The first floor
At the end of the medieval courtyard, an impressive, spiral stairway, marked by the centuries, goes up to the first floor and the two half-timbered balcony corridors. Reflecting ochre hues, their brick walls and wooden, balusters have been magnificently restored by skilled craftsmen (Compagnons du Devoir). The mullioned windows, with their leaded lights, assert the medieval character of this area. The first balcony corridor leads to the so-called “Governor’s bedroom”, with its exposed stone walls. A chessboard is inset in the stone separating the bedroom from the shower room. At the end of the balcony corridor, a large lounge is adorned with a monumental fireplace and exposed stone walls. Its high ceiling features robust joists. At the end, a glazed opening provides access to a large terrace, with an unobstructed view over the surrounding valleys. A kitchen, with a half-timbered wall, also opens on to this terrace, creating a living space between the kitchen and the large lounge. A landing provides access to a study-library, with a closed-hearth fire in its fireplace.
The second floor
The spiral stairway continues up to the second balcony corridor providing access to four bedrooms. The first, with a fireplace, old parquet flooring, a lounge, with a fireplace, and a shower room. The second “Chancellor’s bedroom” is air-conditioned, with exposed beams, stone walls, a double mullioned window, a lounge area and a bathroom. The third, vast “Seigneur’s bedroom” has the same characteristic features as the other bedrooms. The fourth “Knight’s bedroom” is enhanced with authentic features. Right at the top of the spiral stairway, the last, south-facing “Seneschal’s bedroom”, with its unobstructed view over the valley, is also air-conditioned.

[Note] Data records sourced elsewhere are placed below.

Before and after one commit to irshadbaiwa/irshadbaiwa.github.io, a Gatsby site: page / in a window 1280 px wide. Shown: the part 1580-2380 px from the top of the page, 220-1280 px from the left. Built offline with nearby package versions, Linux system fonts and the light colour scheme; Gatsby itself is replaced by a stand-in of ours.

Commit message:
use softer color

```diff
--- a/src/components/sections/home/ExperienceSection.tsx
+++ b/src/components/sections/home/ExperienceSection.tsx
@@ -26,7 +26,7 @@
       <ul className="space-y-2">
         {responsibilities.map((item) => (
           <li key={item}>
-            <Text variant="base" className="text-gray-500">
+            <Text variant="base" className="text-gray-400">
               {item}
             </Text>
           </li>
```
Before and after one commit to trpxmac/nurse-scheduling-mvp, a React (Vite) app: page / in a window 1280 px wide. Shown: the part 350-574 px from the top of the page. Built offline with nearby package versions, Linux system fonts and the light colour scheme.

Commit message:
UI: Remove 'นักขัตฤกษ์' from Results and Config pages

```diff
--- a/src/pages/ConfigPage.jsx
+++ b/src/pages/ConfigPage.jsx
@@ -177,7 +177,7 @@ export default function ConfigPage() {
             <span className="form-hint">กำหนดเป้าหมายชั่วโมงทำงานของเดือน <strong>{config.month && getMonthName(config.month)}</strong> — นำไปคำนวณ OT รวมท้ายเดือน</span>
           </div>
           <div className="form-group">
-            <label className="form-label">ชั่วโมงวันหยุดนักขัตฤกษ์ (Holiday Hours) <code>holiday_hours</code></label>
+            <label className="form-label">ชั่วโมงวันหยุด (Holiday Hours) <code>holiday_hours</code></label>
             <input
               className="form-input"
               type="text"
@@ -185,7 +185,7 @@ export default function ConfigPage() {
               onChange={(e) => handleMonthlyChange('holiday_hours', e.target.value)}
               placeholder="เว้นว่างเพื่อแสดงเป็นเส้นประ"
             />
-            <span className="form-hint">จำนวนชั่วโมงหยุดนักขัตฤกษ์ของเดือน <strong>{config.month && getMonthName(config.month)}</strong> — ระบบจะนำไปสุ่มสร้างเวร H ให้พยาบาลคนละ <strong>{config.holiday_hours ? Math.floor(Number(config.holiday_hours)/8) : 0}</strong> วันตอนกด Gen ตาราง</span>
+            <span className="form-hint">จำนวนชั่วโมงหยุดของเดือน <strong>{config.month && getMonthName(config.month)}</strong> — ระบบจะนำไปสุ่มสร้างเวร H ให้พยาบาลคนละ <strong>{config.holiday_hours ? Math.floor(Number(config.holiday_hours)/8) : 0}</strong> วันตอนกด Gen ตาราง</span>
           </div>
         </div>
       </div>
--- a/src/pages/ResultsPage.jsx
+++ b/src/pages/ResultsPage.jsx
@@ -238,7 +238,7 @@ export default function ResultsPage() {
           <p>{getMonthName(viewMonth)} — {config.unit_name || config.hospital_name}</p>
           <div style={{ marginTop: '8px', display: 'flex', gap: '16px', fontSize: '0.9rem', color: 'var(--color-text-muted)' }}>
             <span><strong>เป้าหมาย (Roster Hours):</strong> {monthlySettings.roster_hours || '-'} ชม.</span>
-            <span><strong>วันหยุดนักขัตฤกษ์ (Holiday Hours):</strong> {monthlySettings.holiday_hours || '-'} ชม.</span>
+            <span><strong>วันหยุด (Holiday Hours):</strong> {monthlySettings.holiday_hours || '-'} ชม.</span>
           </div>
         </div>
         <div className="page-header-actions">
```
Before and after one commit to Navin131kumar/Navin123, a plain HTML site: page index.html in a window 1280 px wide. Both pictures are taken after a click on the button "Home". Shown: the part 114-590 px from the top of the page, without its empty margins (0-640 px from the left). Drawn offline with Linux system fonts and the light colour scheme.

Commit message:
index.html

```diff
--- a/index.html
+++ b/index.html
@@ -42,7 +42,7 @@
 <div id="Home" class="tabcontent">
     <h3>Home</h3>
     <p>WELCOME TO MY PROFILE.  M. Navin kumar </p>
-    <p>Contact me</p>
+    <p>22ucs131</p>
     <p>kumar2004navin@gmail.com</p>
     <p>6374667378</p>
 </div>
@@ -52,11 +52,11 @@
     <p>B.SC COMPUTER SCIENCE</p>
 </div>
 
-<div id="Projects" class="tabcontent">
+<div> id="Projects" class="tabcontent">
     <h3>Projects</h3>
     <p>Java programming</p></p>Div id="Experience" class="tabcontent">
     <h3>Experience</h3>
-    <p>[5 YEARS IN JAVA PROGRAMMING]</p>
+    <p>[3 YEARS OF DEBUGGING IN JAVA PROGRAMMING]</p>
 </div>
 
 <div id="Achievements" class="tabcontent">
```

A marvellous wooded and flat area of approx. 400 m², with an uninterrupted view over the valley, completes the house - a rare feature in this medieval village where most of the houses only have inner courtyards. Adjacent to the listed medieval enclosure, facing south, it is currently accessed by a path in front of the house but could be directly linked to it by creating an opening in the perimeter wall. The garden, where a swimming pool could be installed, enjoys the shade of various trees such as a walnut tree, a cherry tree, an apple tree and bamboo. Numerous other shrubs embellish the grounds all year round.
Ideally located and currently popular as a guest house, the house is both mysterious and warm, with an authentic heritage that has been perfectly preserved and restored. Here you can admire the craft traditions that have been largely perpetuated thanks to the French Compagnonnage tradition. And you can contemplate a landscape as vast as it is enchanting, from a terrace and a garden that make the property exceptional in a village that is no less outstanding.
Today's visitor feels as if time had been abolished, the old suddenly seeming very close to the new, and the inhabitant naturally anticipates a comfortable life in the regenerated setting of a long-gone era. A timeless architectural and artistic testimony, as singular as it is universal.
|Land registry surface area||689 m2|
|Main building surface area||662 m2|
|Number of bedrooms||10|
Florence Lenfant +33 1 42 84 80 85
NB: The above information is not only the result of our visit to the property; it is also based on information provided by the current owner. It is by no means comprehensive or strictly accurate especially where surface areas and construction dates are concerned. We cannot, therefore, be held liable for any misrepresentation.